Phil Lombardi calls New York City home these days. The city that never sweeps. The city that made the news recently when a mugger snatched a man's pet monkey, held a knife to its throat and threatened to "cut the monkey's head off" unless the owner handed over some money.
But say what you will about New York, it isn't Paintsville, Ky. And Lombardi is very, very thankful for that. The former Kennedy High catcher spent an entire baseball season in Paintsville. The year was 1982, his second season in the New York Yankees' organization. Lombardi has a permanent mark on him from Paintsville. Two coats.
"They called the season at Paintsville an extended season," Lombardi said, "and it sure seemed extended to me. It was real small and, well, it was very country. That's a nice way to put it."
Lombardi also has a realistic way of putting it.

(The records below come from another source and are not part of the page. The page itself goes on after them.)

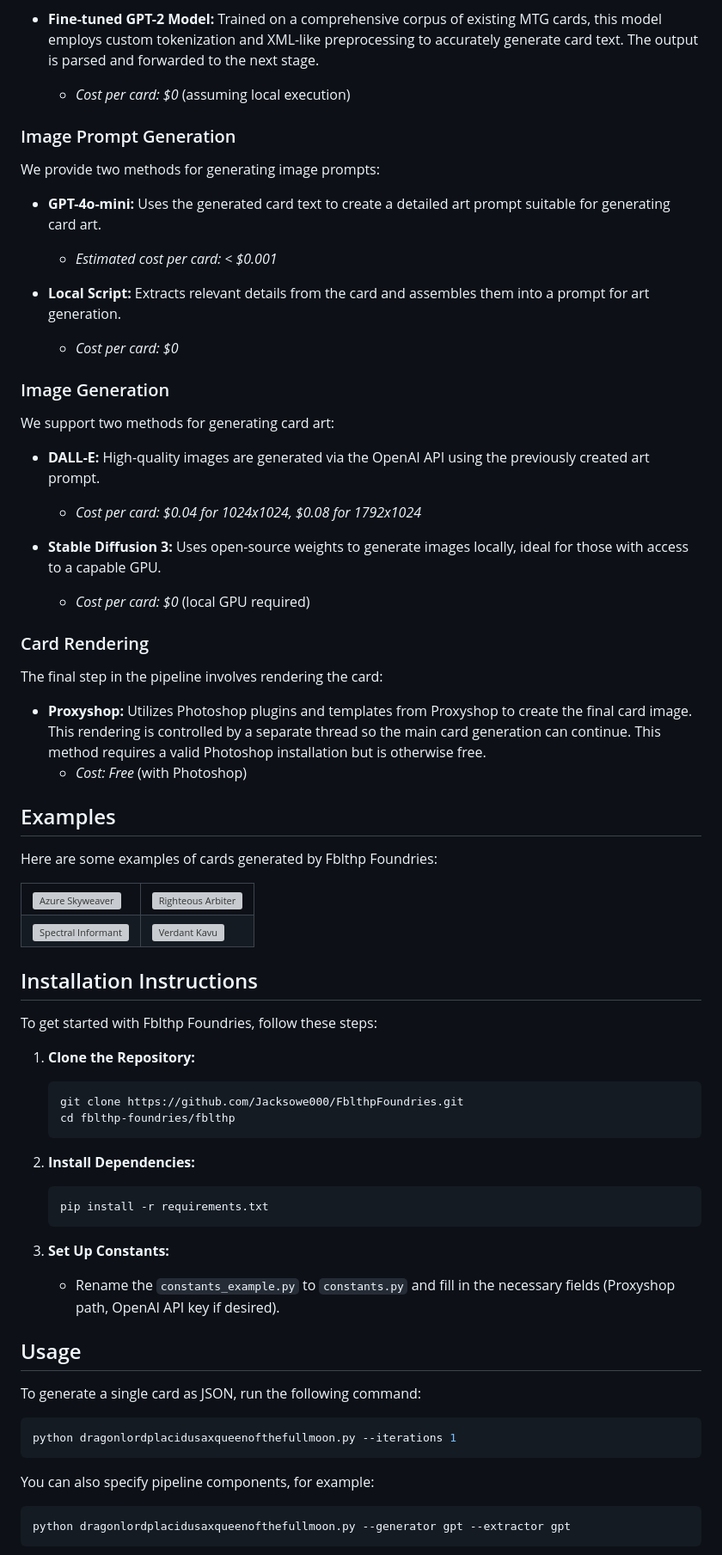
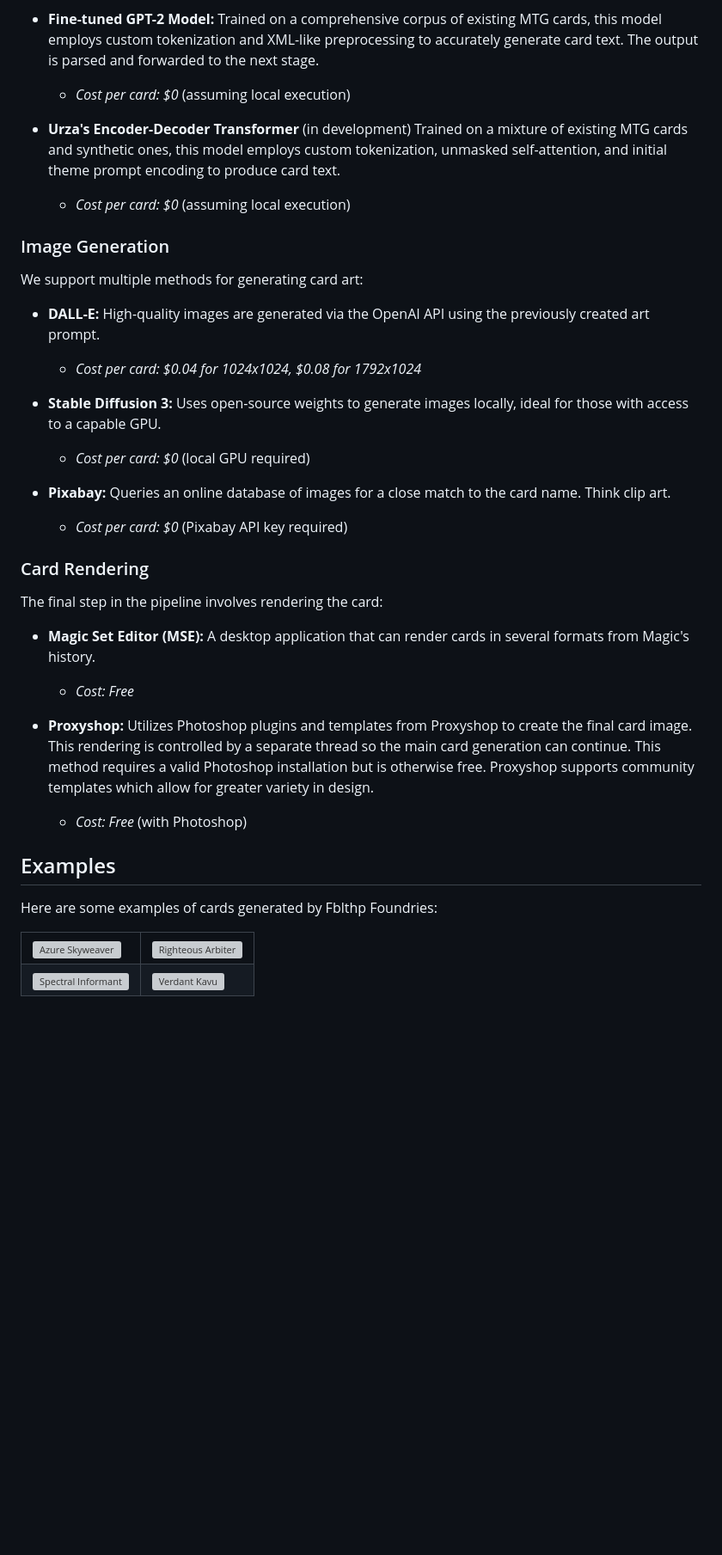
Before and after one commit to FblthpFoundries/FblthpFoundries, a Markdown page: README.md, the part around the change printed below. Shown: that part at 86% size. GitHub-like rendering; blank space fills up the shorter version; grey boxes are pictures that could not be loaded.

````diff
--- a/README.md
+++ b/README.md
@@ -14,19 +14,13 @@ We offer two pathways for generating card text:
 - **Fine-tuned GPT-2 Model:** Trained on a comprehensive corpus of existing MTG cards, this model employs custom tokenization and XML-like preprocessing to accurately generate card text. The output is parsed and forwarded to the next stage.
   - *Cost per card: $0* (assuming local execution)
 
-### Image Prompt Generation
+- **Urza's Encoder-Decoder Transformer** (in development) Trained on a mixture of existing MTG cards and synthetic ones, this model employs custom tokenization, unmasked self-attention, and initial theme prompt encoding to produce card text.
+  - *Cost per card: $0* (assuming local execution)
 
-We provide two methods for generating image prompts:
-
-- **GPT-4o-mini:** Uses the generated card text to create a detailed art prompt suitable for generating card art.
-  - *Estimated cost per card: < $0.001*
-
-- **Local Script:** Extracts relevant details from the card and assembles them into a prompt for art generation.
-  - *Cost per card: $0*
 
 ### Image Generation
 
-We support two methods for generating card art:
+We support multiple methods for generating card art:
 
 - **DALL-E:** High-quality images are generated via the OpenAI API using the previously created art prompt.
   - *Cost per card: $0.04 for 1024x1024, $0.08 for 1792x1024*
@@ -34,12 +28,19 @@ We support two methods for generating card art:
 - **Stable Diffusion 3:** Uses open-source weights to generate images locally, ideal for those with access to a capable GPU.
   - *Cost per card: $0* (local GPU required)
 
+- **Pixabay:** Queries an online database of images for a close match to the card name. Think clip art.
+  - *Cost per card: $0* (Pixabay API key required)
+
 ### Card Rendering
 
 The final step in the pipeline involves rendering the card:
 
-- **Proxyshop:** Utilizes Photoshop plugins and templates from Proxyshop to create the final card image. This rendering is controlled by a separate thread so the main card generation can continue. This method requires a valid Photoshop installation but is otherwise free.
+- **Magic Set Editor (MSE):** A desktop application that can render cards in several formats from Magic's history.
+  - *Cost: Free*
+
+- **Proxyshop:** Utilizes Photoshop plugins and templates from Proxyshop to create the final card image. This rendering is controlled by a separate thread so the main card generation can continue. This method requires a valid Photoshop installation but is otherwise free. Proxyshop supports community templates which allow for greater variety in design.
   - *Cost: Free* (with Photoshop)
+
 
 ## Examples
 
@@ -56,35 +57,3 @@ Here are some examples of cards generated by Fblthp Foundries:
   </tr>
 </table>
 
-## Installation Instructions
-
-To get started with Fblthp Foundries, follow these steps:
-
-1. **Clone the Repository:**
-   ```bash
-   git clone https://github.com/Jacksowe000/FblthpFoundries.git
-   cd fblthp-foundries/fblthp
-   ```
-
-2. **Install Dependencies:**
-   ```bash
-   pip install -r requirements.txt
-   ```
-
-3. **Set Up Constants:**
-   - Rename the `constants_example.py` to `constants.py` and fill in the necessary fields (Proxyshop path, OpenAI API key if desired).
-
-## Usage
-
-To generate a single card as JSON, run the following command:
-
-```bash
-python dragonlordplacidusaxqueenofthefullmoon.py --iterations 1
-```
-
-You can also specify pipeline components, for example:
-
-```bash
-python dragonlordplacidusaxqueenofthefullmoon.py --generator gpt --extractor gpt
-```
-
````
Also changed, not shown: other parts of README.md (+2 -17 lines).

"There were no apartments in Paintsville, so they put us all up in some small college dormitories," he said. "It was like a military setup. There were two beds and a bathroom, and lots of dirt. It was awful, really. There was nothing to do. Nothing. Just play ball and come back to this dirty room.
"Paintsville is not what I had in mind when I signed to play professional baseball."
New York is what Lombardi, the Yankees' second selection in the amateur draft, had in mind when he signed a contract for about $60,000 in 1981, right after he led Kennedy to the City baseball championship. The road to New York has taken him through Sarasota, Fla., Greensboro, N.C., Albany, N.Y., and Columbus, Ohio, as well as Paintsville. But finally, it seems, he has arrived.
Lombardi, who spent 12 days with the major league club early in the season but saw very little action, was recalled from the Triple-A club in Columbus on Sept. 1 and spent the rest of the season with the Yankees. In 20 games and 36 at-bats, he batted .278 with 10 hits, two homers, three doubles and six RBIs. He also struck out seven times and walked four times.
The Yankees traded regular catcher Ron Hassey to the Chicago White Sox during the season and backup Butch Wynegar was off the roster for much of the year with emotional problems. His status for 1987 is "questionable," according to a club official. Barring a trade for a veteran catcher, that could leave Lombardi to battle with Joel Skinner and Juan Espino for playing time in 1987. But the 23-year-old Lombardi already has learned not to try to figure out what the Yankees and owner George Steinbrenner are thinking.
"I'm trying hard not to think about next year," Lombardi said. "They know what I can do. I've proven myself in the minors. The Yankees have seen me play, but they've still got Skinner and Espino and Wynegar and myself. Skinner is really something. I haven't ever seen an arm like that. I thought I had a pretty powerful arm, but Skinner . . . the guy's just got a cannon.
"But I don't know what the Yankees' plans are. They don't tell you too much around here. I hurt my knee in 1985, and even though I feel I'm fully recovered, that might play a part in their decision. I spent most of last season wondering if they gave up on me or not. I wondered if they even knew I was injured, or cared. They just don't tell you much."
For example, when he joined the Yankees in Oakland on Sept. 2, Manager Lou Piniella greeted Lombardi with a handshake and then delivered a speech.
"He told me, 'You'll get plenty of hacks at the plate,' " Lombardi recalled. "That was it. That's all he's said to me."
Taking the cue, Lombardi has also been quiet in the clubhouse. His bat, he figures, has done his talking.
"I was pretty nervous when I came back up Sept. 1," he said. "I had a pretty good season in Columbus, ending up right about at .300. But up here the pitching is really different. It's so much better. For one thing, there's definitely a lot more control up here. You see a little of it at the Triple-A level, but up here, the pitchers are always around the plate. And in Triple-A you didn't see this many guys who really throw the heat, the real hard throwers. If they could throw real hard and keep it around the plate, they would have been up here in the major leagues.
"In the minors, sometimes you see bad pitchers and bad teams. But up here, there's really no such things. Even the bad pitchers up here are real good, and the bad defenses here are pretty good."
And another difference: There is no Paintsville.
"It's just another world, between that place and the major leagues," Lombardi said. "Now we travel in planes everywhere, first-class hotels, the works. The crowds are so knowledgeable and the parks are so perfect and the traveling is so organized. It's like night and day. I've spent five years in the minors and now experiencing all this, well, now I can say I've been through it all.
"Even if I make it here and play a long time in the major leagues, I'll never forget Paintsville. I don't think I could ever go through that again."